Here's Artie completely out of his element on Chicago's beloved "Chic-A-Go-Go":
Jones met Mr. White in 1967 at the Bonanza nightclub, 7641 S. Halsted. Garland Green and Freddie Scott were featured performers at the Bonanza and although Bobby "Blue" Bland did not perform there he liked to have a nip at the club owned by an Arkansas school teacher.
"We got into a conversation about Little Milton," Jones recalled. "Artie and Milton were real close friends. I knew Milton. Artie told me he was a performer. He had a show the next week in Gary (Ind.) and wanted me to come to the show. We became friends from there."
Mr. White recorded for several powerful Southern Soul labels including Ronn/Jewel/Paula in 1985, Ichiban in 1987, and Waldoxy, a subsidary of Malaco where Mr. White had the hit "Your Man is Home Tonight."

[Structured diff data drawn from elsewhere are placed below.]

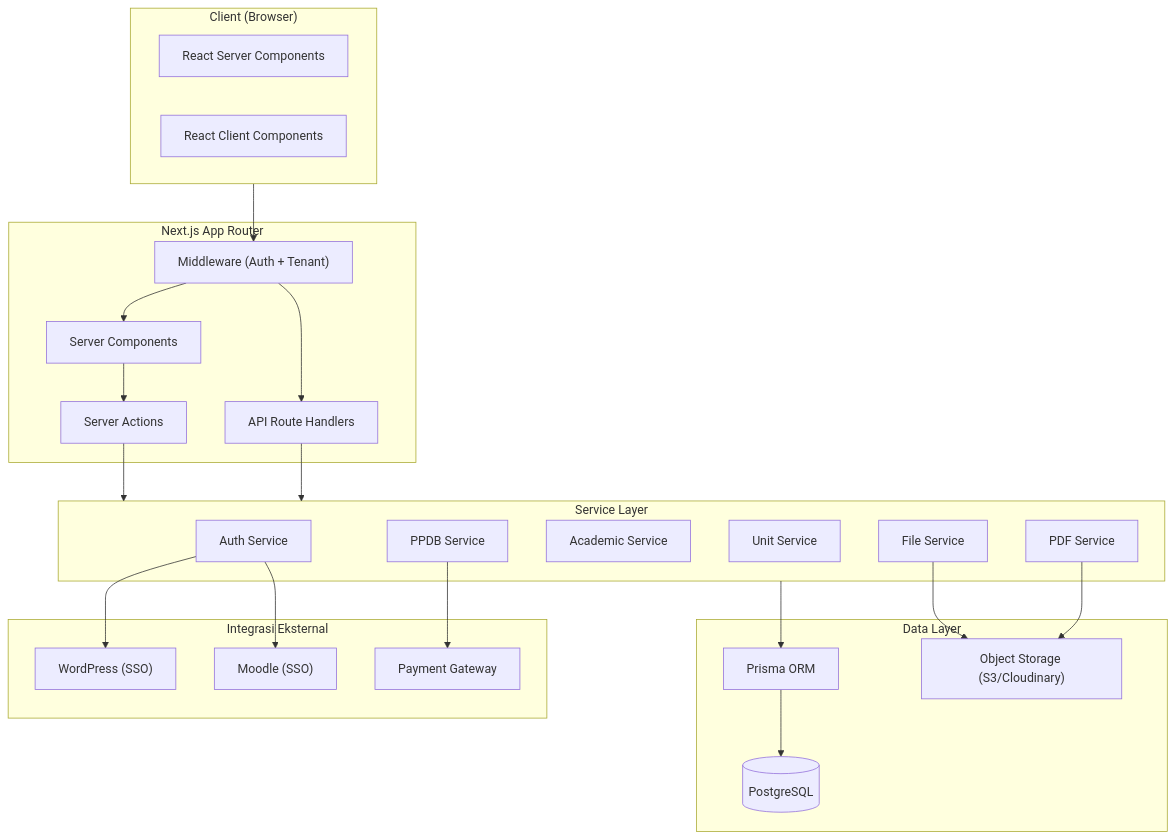
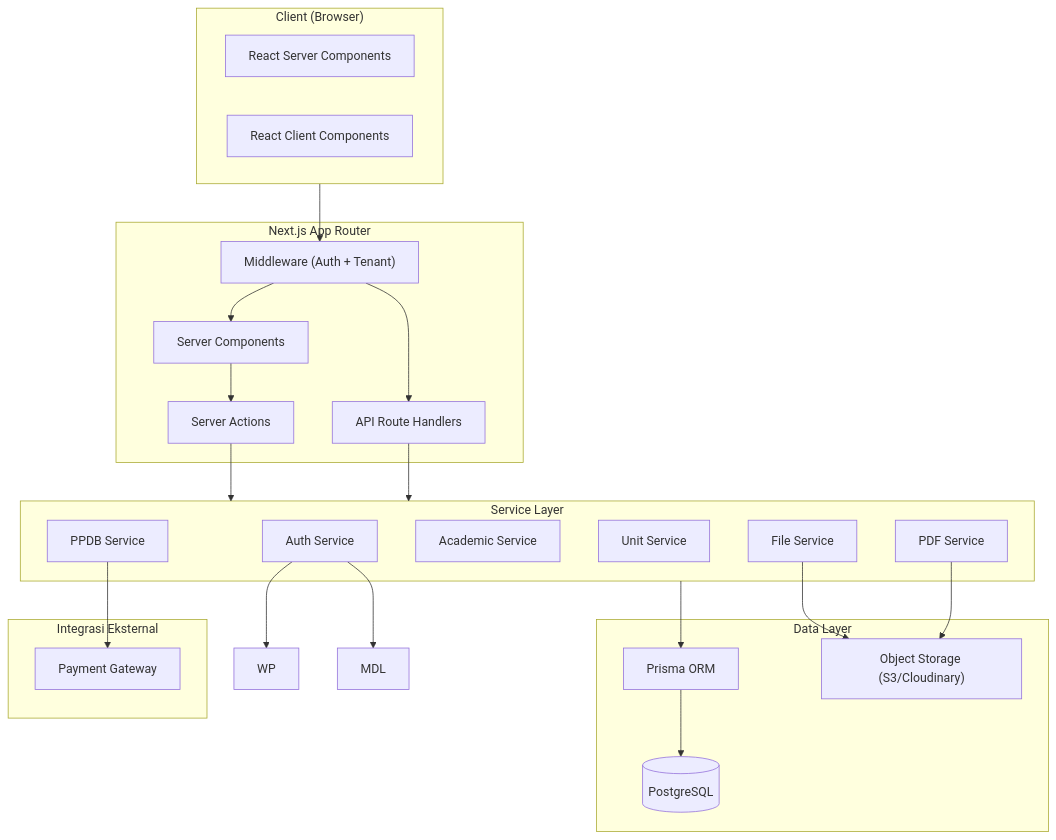
The first of 9 diagrams in docs/TDD.md (alchemista27/sim-alfida), drawn with Mermaid before and after one commit. The commit also changed 117 other files, not shown here.

````diff
--- a/docs/TDD.md
+++ b/docs/TDD.md
@@ -21,49 +21,47 @@
 ```mermaid
 graph TB
     subgraph Client["Client (Browser)"]
         RSC["React Server Components"]
         RCC["React Client Components"]
     end
 
     subgraph NextJS["Next.js App Router"]
         MW["Middleware (Auth + Tenant)"]
         API["API Route Handlers"]
         SC["Server Components"]
         SA["Server Actions"]
     end
 
     subgraph Services["Service Layer"]
         AuthSvc["Auth Service"]
         PPDBSvc["PPDB Service"]
         AcadSvc["Academic Service"]
         UnitSvc["Unit Service"]
         FileSvc["File Service"]
         PDFSvc["PDF Service"]
     end
 
     subgraph Data["Data Layer"]
         ORM["Prisma ORM"]
         DB[("PostgreSQL")]
         S3["Object Storage (S3/Cloudinary)"]
     end
 
     subgraph External["Integrasi Eksternal"]
-        WP["WordPress (SSO)"]
-        MDL["Moodle (SSO)"]
         PG["Payment Gateway"]
     end
 
     Client --> MW
     MW --> API
     MW --> SC
     SC --> SA
     SA --> Services
     API --> Services
     Services --> ORM
     ORM --> DB
     FileSvc --> S3
     PDFSvc --> S3
     AuthSvc --> WP
     AuthSvc --> MDL
     PPDBSvc --> PG
 ```
````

Ironically, Mr. White's death comes just a week after the passing of iconic Southern Soul songwriter George Jackson who wrote hits for the late Johnnie Taylor, Denise LaSalle, Little Milton as well as Bob Seger's "Old Time Rock n' Roll" and "One Bad Apple (Don't Spoil The Whole Bunch" for the Jackson 5. Mr. Jackson died April 14 of cancer at the age of 68.
Mr. White was preceded in death by his wife Emma Lee. He is survived by his wife Betty, seven children, 23 grandchildren and 42 great grandchildren.
An all star musical tribute featuring the Artie White Blues Band, Otis Clay, Billy Branch, Cicero Blake and others will be held between 5 and 9 p.m. April 26th at Gatlings Chapel, 10133 S. Halsted. The event will be hosted by Herb Kent and Cookie Taylor, the daughter of the late Koko Taylor. Visitation at 10 a.m. April 27 followed by a 11 a.m. funeral service at New Faith Missionary Baptist Church-8400 S. Halsted, Chicago, IL.